  • 1 min to read

Biodiesel is an important use for soybean oil. So important, in fact, that studies show this renewable, sustainable advanced biofuel contributes 13% to the selling price of every bushel of soybeans that farmers sell here in the United States. For reference, Kentucky soybean farmers grew 101,200,000 bushels in 2020.

Through an online course developed by the National Biodiesel Board, the Kentucky Soybean Board has been educating diesel tech students about soy biodiesel since 2013, and this semester marks a major milestone.

“I can’t believe we have had 800 people — mostly students, and also their teachers — take this course,” said Keith Tapp, a farmer-leader from Sebree who serves as Kentucky’s representative to the National Biodiesel Board. “I remember when soy biodiesel first got started. We were growing soybeans for the meal to feed livestock and poultry, and the oil was pretty much a byproduct. The United Soybean Board invested farmer checkoff dollars into finding a practical use for the oil, and now here we are, 30 years later, still benefitting from a great return on that investment.”

Tapp said that the renewable, sustainable nature of biodiesel, along with its cleaner-burning nature, is right in line with the attention that is currently being paid to environmental concerns. He added that because of the versatile nature of soybean oil and the push by manufacturers to transition from petroleum oil to more sustainable inputs, demand for soybean oil has skyrocketed.

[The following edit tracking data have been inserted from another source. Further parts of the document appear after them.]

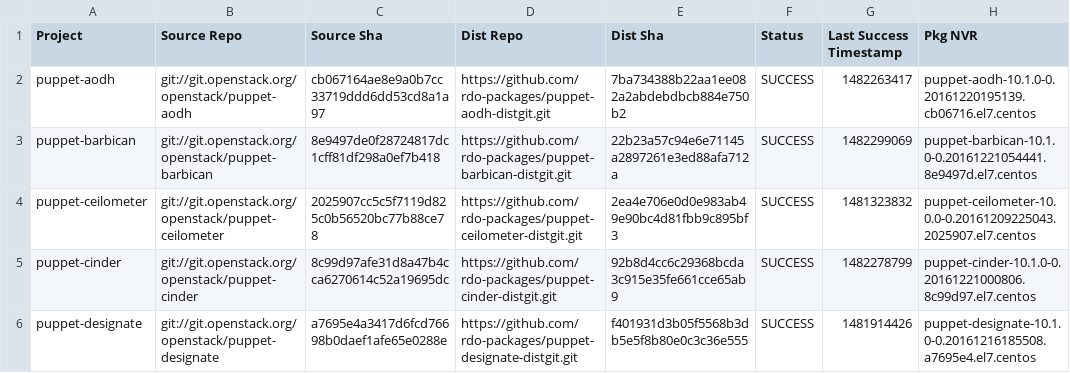
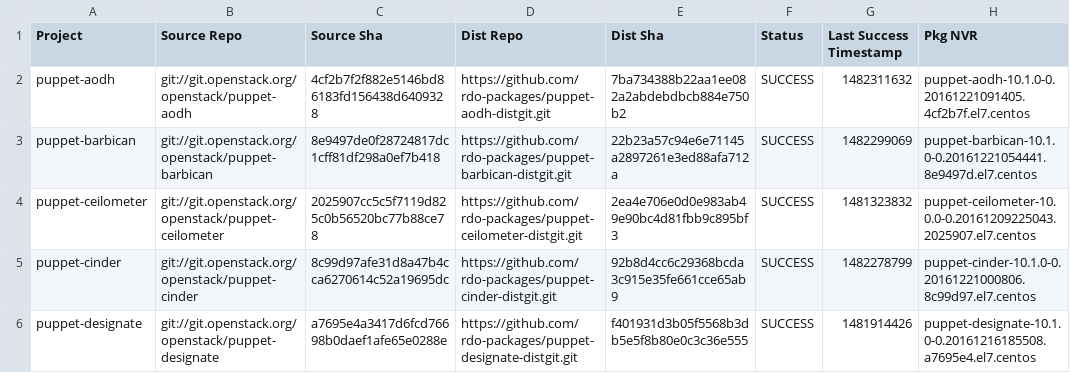
Before and after one commit to yazug/openstack-rdo-trunk-promotions, a CSV file: versions.csv, drawn as a sheet; only a part is shown; the diff covers the shown part only.

```diff
--- a/versions.csv
+++ b/versions.csv
@@ -1,3 +1,3 @@
 Project,Source Repo,Source Sha,Dist Repo,Dist Sha,Status,Last Success Timestamp,Pkg NVR
-puppet-aodh,git://git.openstack.org/openstack/puppet-aodh,cb067164ae8e9a0b7cc33719ddd6dd53cd8a1a97,https://github.com/rdo-packages/puppet-aodh-distgit.git,7ba734388b22aa1ee082a2abdebdbcb884e750b2,SUCCESS,1482263417,puppet-aodh-10.1.0-0.20161220195139.cb06716.el7.centos
+puppet-aodh,git://git.openstack.org/openstack/puppet-aodh,4cf2b7f2f882e5146bd86183fd156438d6409328,https://github.com/rdo-packages/puppet-aodh-distgit.git,7ba734388b22aa1ee082a2abdebdbcb884e750b2,SUCCESS,1482311632,puppet-aodh-10.1.0-0.20161221091405.4cf2b7f.el7.centos
 puppet-barbican,git://git.openstack.org/openstack/puppet-barbican,8e9497de0f28724817dc1cff81df298a0ef7b418,https://github.com/rdo-packages/puppet-barbican-distgit.git,22b23a57c94e6e71145a2897261e3ed88afa712a,SUCCESS,1482299069,puppet-barbican-10.1.0-0.20161221054441.8e9497d.el7.centos
```
Also changed, not shown: 21 edited cells elsewhere in this file, 1 other file.
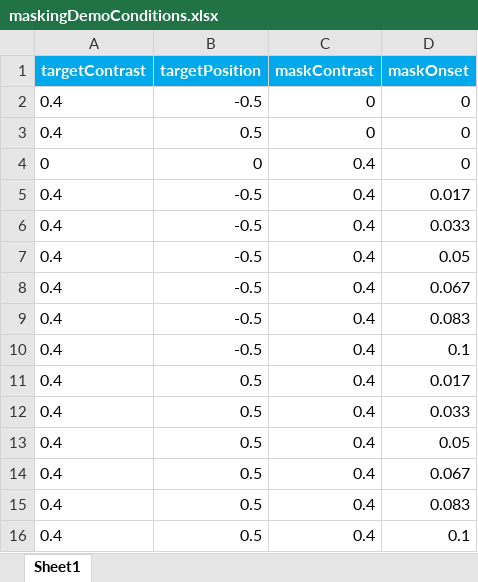
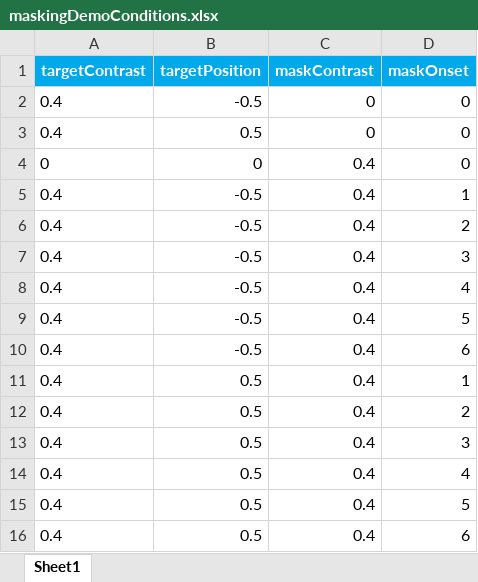
Before and after one commit to samgale/Masking, an Excel workbook: maskingDemoConditions.xlsx, sheet Sheet1, drawn as a sheet; values as stored, in another font and other column widths than the file's, no borders; the diff names each change by its address in the sheet, - before the commit and + after, or states it on an @@ line.

Commit message:
update maskingDemo

```diff
--- a/maskingDemoConditions.xlsx (sheet Sheet1)
+++ b/maskingDemoConditions.xlsx (sheet Sheet1)
-D5 (maskOnset): 0.017
+D5 (maskOnset): 1
-D6 (maskOnset): 0.033
+D6 (maskOnset): 2
-D7 (maskOnset): 0.05
+D7 (maskOnset): 3
-D8 (maskOnset): 0.067
+D8 (maskOnset): 4
-D9 (maskOnset): 0.083
+D9 (maskOnset): 5
-D10 (maskOnset): 0.1
+D10 (maskOnset): 6
-D11 (maskOnset): 0.017
+D11 (maskOnset): 1
-D12 (maskOnset): 0.033
+D12 (maskOnset): 2
-D13 (maskOnset): 0.05
+D13 (maskOnset): 3
-D14 (maskOnset): 0.067
+D14 (maskOnset): 4
-D15 (maskOnset): 0.083
+D15 (maskOnset): 5
-D16 (maskOnset): 0.1
+D16 (maskOnset): 6
```
Also changed, not shown: 1 other file.
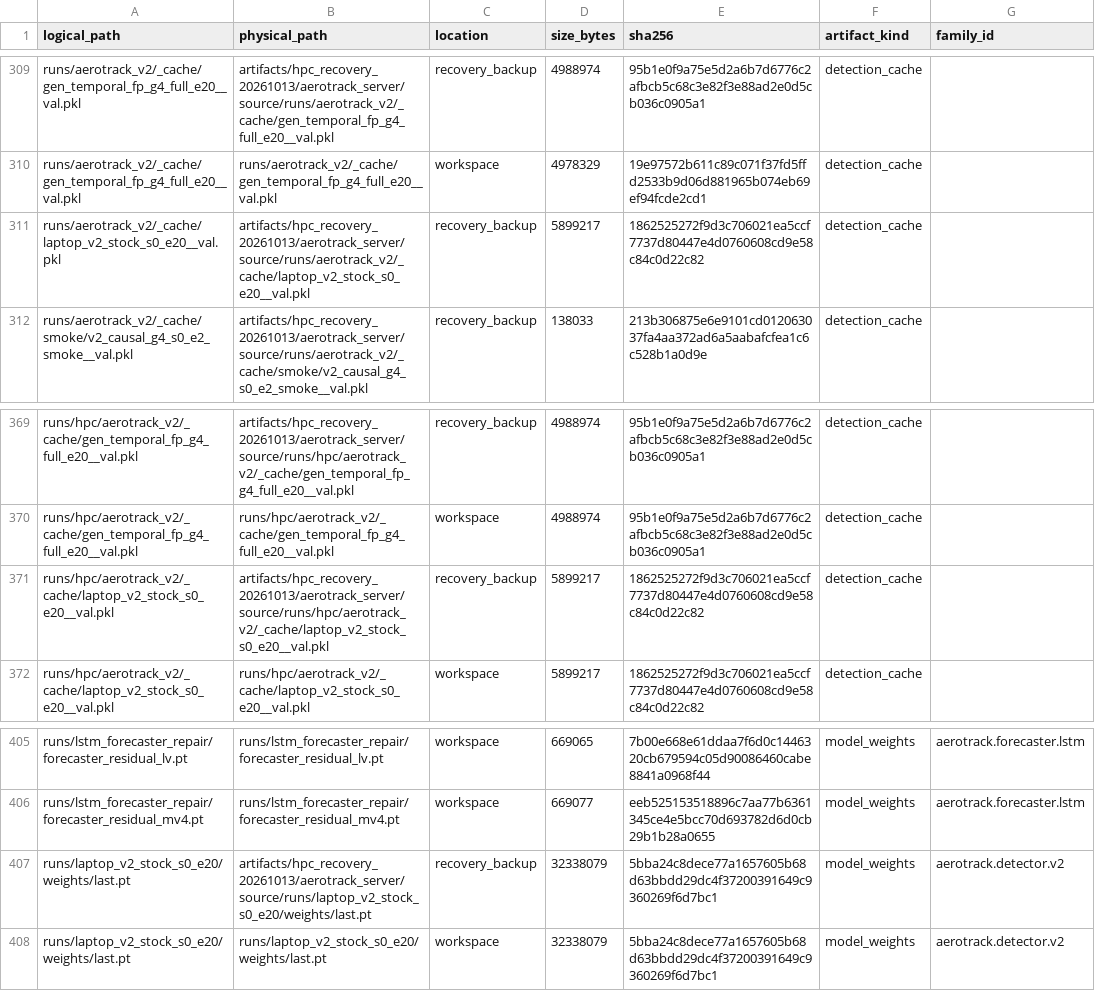
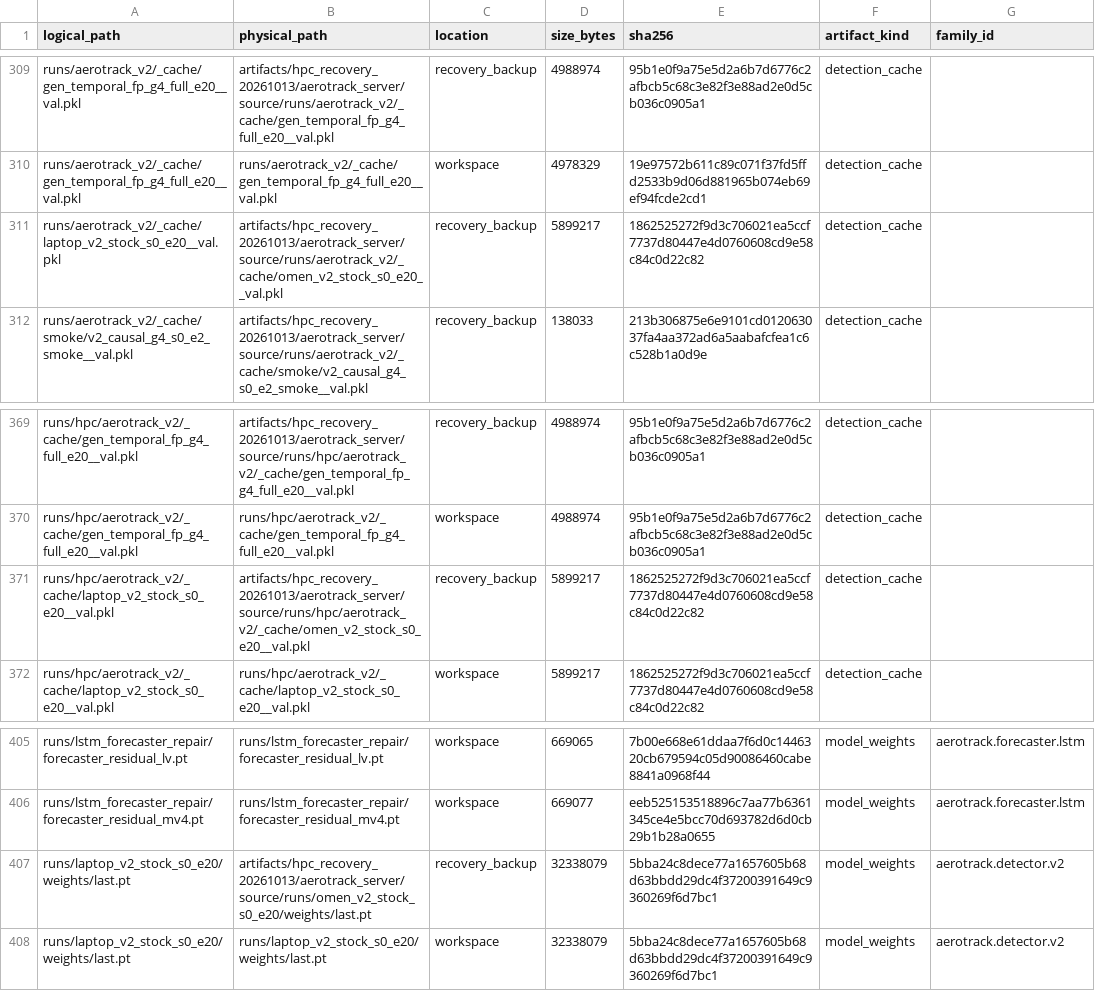
Before and after one commit to ojasJO/uavperception, a CSV file: registry/checkpoints.csv, drawn as a sheet; only a part is shown, gaps mark what is left out; the diff names each change by its address in the sheet, - before the commit and + after, or states it on an @@ line.

```diff
--- a/registry/checkpoints.csv
+++ b/registry/checkpoints.csv
-B311 (physical_path): artifacts/hpc_recovery_20261013/aerotrack_server/source/runs/aerotrack_v2/_cache/laptop_v2_stock_s0_e20__val.pkl
+B311 (physical_path): artifacts/hpc_recovery_20261013/aerotrack_server/source/runs/aerotrack_v2/_cache/omen_v2_stock_s0_e20__val.pkl
-B371 (physical_path): artifacts/hpc_recovery_20261013/aerotrack_server/source/runs/hpc/aerotrack_v2/_cache/laptop_v2_stock_s0_e20__val.pkl
+B371 (physical_path): artifacts/hpc_recovery_20261013/aerotrack_server/source/runs/hpc/aerotrack_v2/_cache/omen_v2_stock_s0_e20__val.pkl
-B407 (physical_path): artifacts/hpc_recovery_20261013/aerotrack_server/source/runs/laptop_v2_stock_s0_e20/weights/last.pt
+B407 (physical_path): artifacts/hpc_recovery_20261013/aerotrack_server/source/runs/omen_v2_stock_s0_e20/weights/last.pt
```
Also changed, not shown: benchmark/model_stats/LOG_INDEX.csv, docs/hpc_recovery_20261013/ARTIFACT_MANIFEST.csv, 2 other files.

“These students are the fleet managers and service advisors of the future,” he said, “and many of them are already turning wrenches in addition to attending classes. It’s important that they know about biodiesel and the benefits it can bring, both to a diesel engine and to the environment.”

Tapp recently presented certificates and flashlights to students at both Gateway Community and Technical Collage and Ashland Community and Technical College. He thinks it’s important that the students hear directly from a farmer whenever possible.

“Our staff knows a lot about biodiesel, and they do a great job talking about it,” Tapp said. “But there is something about being able to relate biodiesel back to my farm, and talk about how I use it in my farm equipment, and how much money biodiesel contributes to my operation’s bottom line that really drives the point home.”

The program is offered annually to diesel technician programs in the Kentucky Community and Technical College System, and farmer-leaders give the presentations whenever possible. In addition to framed certificates and logo flashlights, the Board also furnishes each program that has the required number of students complete the course with a passing grade a check made out to Snap-On Tools so that they can purchase tools to augment their programs.